During World War II wartime propaganda was in full swing: recruitment posters asking men to enlist, posters urging workers to try harder, advertisements encouraging shoppers to buy particular brands of goods, and campaigns emphasising the need to conserve scarce materials appeared in newspapers and on billboards around the country.

As World War II raged in Europe and North Africa, at home New Zealand underwent a friendly invasion of American troops. Between 1942 and 1944, over 100,000 troops were stationed in New Zealand for varying periods. These men made a huge impact on New Zealand society. With them coffee houses and milk bars sprung up. Taxi drivers, florists, jewellers and hotel owners experienced a boom. A lively nightlife developed in Auckland and Wellington and Kiwi women were swept off their feet to the tunes of the American “big band” music.

War not only brought about significant changes in the role of women, but also in the way men perceived that role. Apart from nurses, women’s contribution to the Boer War and World War I were passive: caring for the family, raising funds, organising sewing and knitting bees to ensure their men had a few extra comforts in the frontline, and helping disabled soldiers convalesce.
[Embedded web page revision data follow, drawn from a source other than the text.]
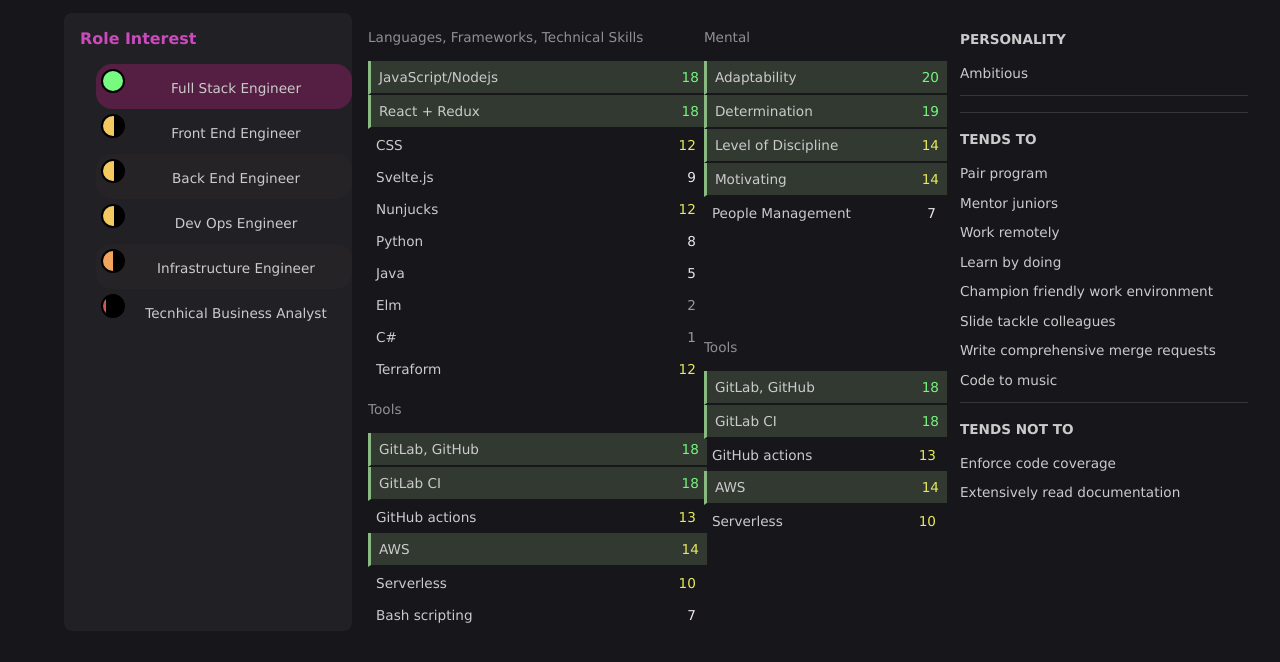
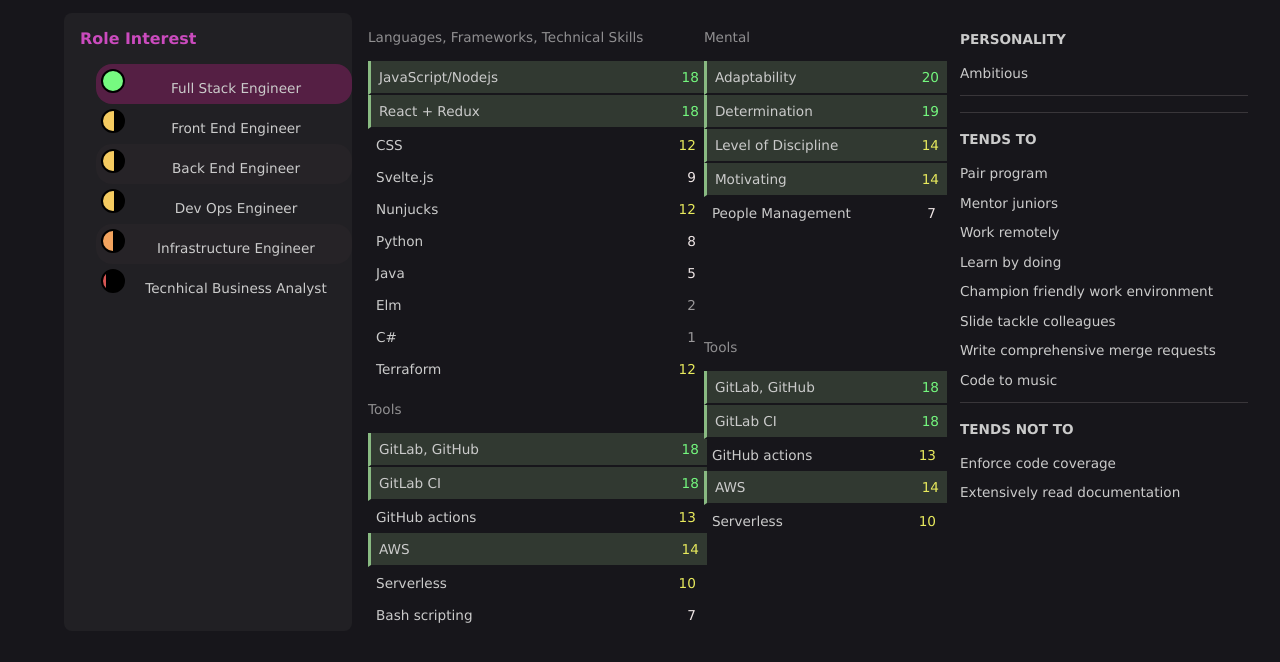
Before and after one commit to aNerdInTheHand/nickholvast.com, a plain HTML site: page cv.html in a window 1280 px wide. Shown: the part 108-770 px from the top of the page. Drawn offline with Linux system fonts and the light colour scheme; a web font is replaced by a local one.

Commit message:
some role padding

```diff
--- a/styles/cv.css
+++ b/styles/cv.css
@@ -114,7 +114,7 @@
   border-radius: 1rem;
   display: grid;
   grid-auto-flow: column;
-  padding: 5px;
+  padding: 5px 5px 0 5px;
 }
 
 .role-favoured {
```
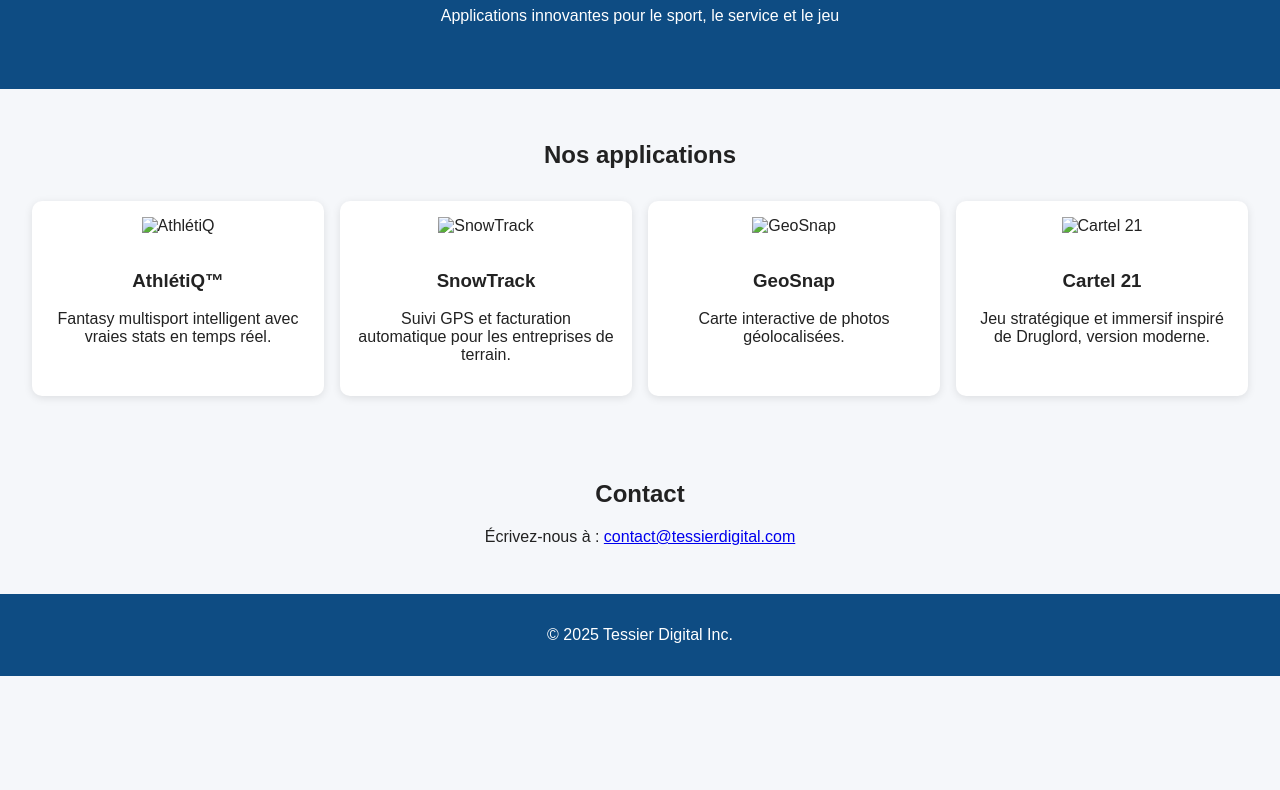
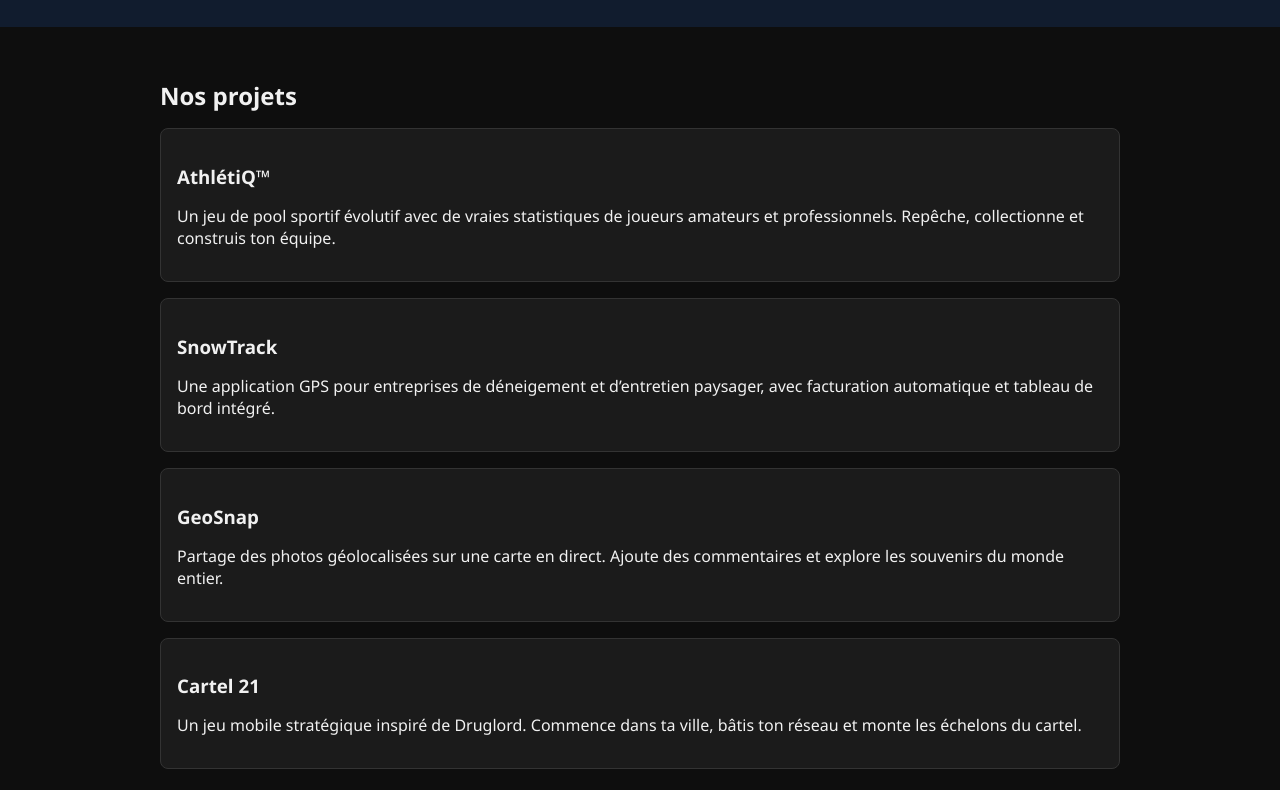
Before and after one commit to tessierdigital/tessierdigital, a plain HTML site: page index.html in a window 1280 px wide. Shown: the part 155-945 px from the top of the page. Before the commit the page ends 831 px from the top, so only its background shows below. Drawn offline with Linux system fonts and the light colour scheme.

Commit message:
Add files via upload

```diff
--- a/index.html
+++ b/index.html
@@ -1,60 +1,50 @@
 <!DOCTYPE html>
 <html lang="fr">
 <head>
-    <meta charset="UTF-8" />
-    <title>Tessier Digital Inc.</title>
-    <meta name="viewport" content="width=device-width, initial-scale=1.0" />
+    <meta charset="UTF-8">
+    <title>Tessier Digital</title>
+    <meta name="viewport" content="width=device-width, initial-scale=1.0">
     <style>
-        body { font-family: Arial, sans-serif; margin: 0; background: #f5f7fa; color: #222; }
-        header { background: #0e4c83; color: white; padding: 3em 1em; text-align: center; }
-        header img { width: 120px; margin-bottom: 1em; }
-        section { padding: 2em; text-align: center; }
-        .grid { display: grid; grid-template-columns: repeat(auto-fit, minmax(220px, 1fr)); gap: 1em; margin-top: 2em; }
-        .card { background: white; border-radius: 10px; box-shadow: 0 2px 8px rgba(0,0,0,0.1); padding: 1em; }
-        .card img { width: 80px; height: auto; margin-bottom: 1em; }
-        footer { background: #0e4c83; color: white; text-align: center; padding: 1em; }
+        body { margin: 0; font-family: 'Segoe UI', sans-serif; background: #0e0e0e; color: #f1f1f1; }
+        header { background-color: #111c2e; color: white; padding: 2rem; text-align: center; }
+        section { padding: 2rem; max-width: 960px; margin: auto; }
+        footer { background: #1e1e1e; text-align: center; padding: 1rem; margin-top: 2rem; color: #aaa; }
+        h1, h2, h3 { margin-bottom: 0.5rem; }
+        .project-card { border: 1px solid #333; border-radius: 8px; padding: 1rem; margin: 1rem 0; background: #1b1b1b; }
+        a { color: #4ea1ff; text-decoration: none; }
+        a:hover { text-decoration: underline; }
     </style>
 </head>
 <body>
     <header>
-    <img src="logo_tessierdigital.png" alt="Tessier Digital">
-    <h1>Tessier Digital Inc.</h1>
-    <p>Applications innovantes pour le sport, le service et le jeu</p>
+        <h1>Tessier Digital</h1>
+        <p>Créateur d’applications numériques – Des idées originales, pas des contrats</p>
     </header>
-
     <section>
-    <h2>Nos applications</h2>
-    <div class="grid">
-        <div class="card">
-            <img src="athletiq.png" alt="AthlétiQ">
+        <h2>Nos projets</h2>
+        <div class="project-card">
             <h3>AthlétiQ™</h3>
-            <p>Fantasy multisport intelligent avec vraies stats en temps réel.</p>
+            <p>Un jeu de pool sportif évolutif avec de vraies statistiques de joueurs amateurs et professionnels. Repêche, collectionne et construis ton équipe.</p>
         </div>
-        <div class="card">
-            <img src="snowtrack.png" alt="SnowTrack">
+        <div class="project-card">
             <h3>SnowTrack</h3>
-            <p>Suivi GPS et facturation automatique pour les entreprises de terrain.</p>
+            <p>Une application GPS pour entreprises de déneigement et d’entretien paysager, avec facturation automatique et tableau de bord intégré.</p>
         </div>
-        <div class="card">
-            <img src="geosnap.png" alt="GeoSnap">
+        <div class="project-card">
             <h3>GeoSnap</h3>
-            <p>Carte interactive de photos géolocalisées.</p>
+            <p>Partage des photos géolocalisées sur une carte en direct. Ajoute des commentaires et explore les souvenirs du monde entier.</p>
         </div>
-        <div class="card">
-            <img src="cartel21.png" alt="Cartel 21">
+        <div class="project-card">
             <h3>Cartel 21</h3>
-            <p>Jeu stratégique et immersif inspiré de Druglord, version moderne.</p>
-        </div>
+            <p>Un jeu mobile stratégique inspiré de Druglord. Commence dans ta ville, bâtis ton réseau et monte les échelons du cartel.</p>
         </div>
     </section>
-
     <section>
         <h2>Contact</h2>
-    <p>Écrivez-nous à : <a href="mailto:contact@tessierdigital.com">contact@tessierdigital.com</a></p>
+        <p>Pour toute question ou suivi : <a href="mailto:contact@tessierdigital.com">contact@tessierdigital.com</a></p>
     </section>
-
     <footer>
-    <p>&copy; 2025 Tessier Digital Inc.</p>
+        © 2025 Tessier Digital. Tous droits réservés.
     </footer>
 </body>
 </html>
```
Lines whose indentation alone changed are shown as unchanged.
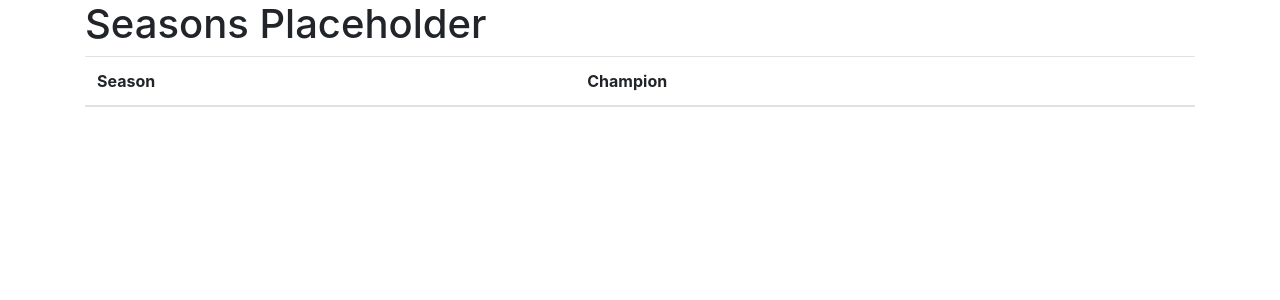
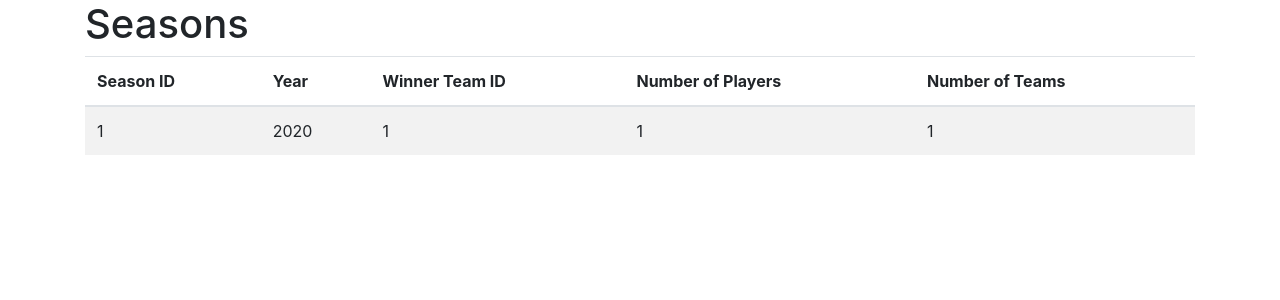
Before and after one commit to firatkizilboga/cucumbers, a Flask app: page /seasons in a window 1280 px wide. Shown: the part 56-356 px from the top of the page. Run offline with Flask 3, Linux system fonts and the light colour scheme; tables that the repository leaves empty hold one stand-in row (values such as "Sample post"); lists and menus that the app fills with data are empty; some libraries are stand-ins or nearby versions.

Commit message:
Seasons Dashboard

```diff
--- a/flask_app/website/templates/seasons.html
+++ b/flask_app/website/templates/seasons.html
@@ -1,21 +1,26 @@
 {% extends "base.html" %}
-
 {% block title %} Seasons {% endblock %}
 
 {% block content %}
-    <h1>Seasons Placeholder</h1>
+<h1>Seasons</h1>
 <table class="table table-striped">
     <thead>
         <tr>
-                <th>Season</th>
-                <th>Champion</th>
+            <th>Season ID</th>
+            <th>Year</th>
+            <th>Winner Team ID</th>
+            <th>Number of Players</th>
+            <th>Number of Teams</th>
         </tr>
     </thead>
     <tbody>
         {% for season in seasons %}
         <tr>
-                    <td>{{season.season}}</td>
-                    <td>{{season.champion}}</td>
+            <td>{{ season.season_id }}</td>
+            <td>{{ season.year }}</td>
+            <td>{{ season.season_winner_team_id }}</td>
+            <td>{{ season.num_players_in_season }}</td>
+            <td>{{ season.num_teams_in_season }}</td>
         </tr>
         {% endfor %}
     </tbody>
--- a/flask_app/website/views.py
+++ b/flask_app/website/views.py
@@ -36,4 +36,11 @@
 
 @views.route('/seasons')
 def seasons():
-    return render_template("seasons.html")
+    query = text("""
+    SELECT *
+    FROM Seasons ;
+    """)
+
+    # Execute the query and fetch all rows
+    seasons= db.session.execute(query).fetchall()
+    return render_template("seasons.html", seasons=seasons)
```
Lines whose indentation alone changed are shown as unchanged.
In World War II – due to unprecedented strains on manpower for combat duties and essential industry – New Zealand saw women taking on many of the non-combatant roles in the services. Women also took up positions in the industrial workforce.

Whilst many felt there was little likelihood of an invasion back home, they still htough it would be good to be prepared so the Home Guard was formed in 1940. This was a voluntary force to support the defence of the country, who would work evenings and weekends. It was unpaid and open to all males over the age of 16 who were not already in the Armed Forces. At the height of its strength the Homeguard numbered over 124,000 men – the single largest force ever mobilised by New Zealand.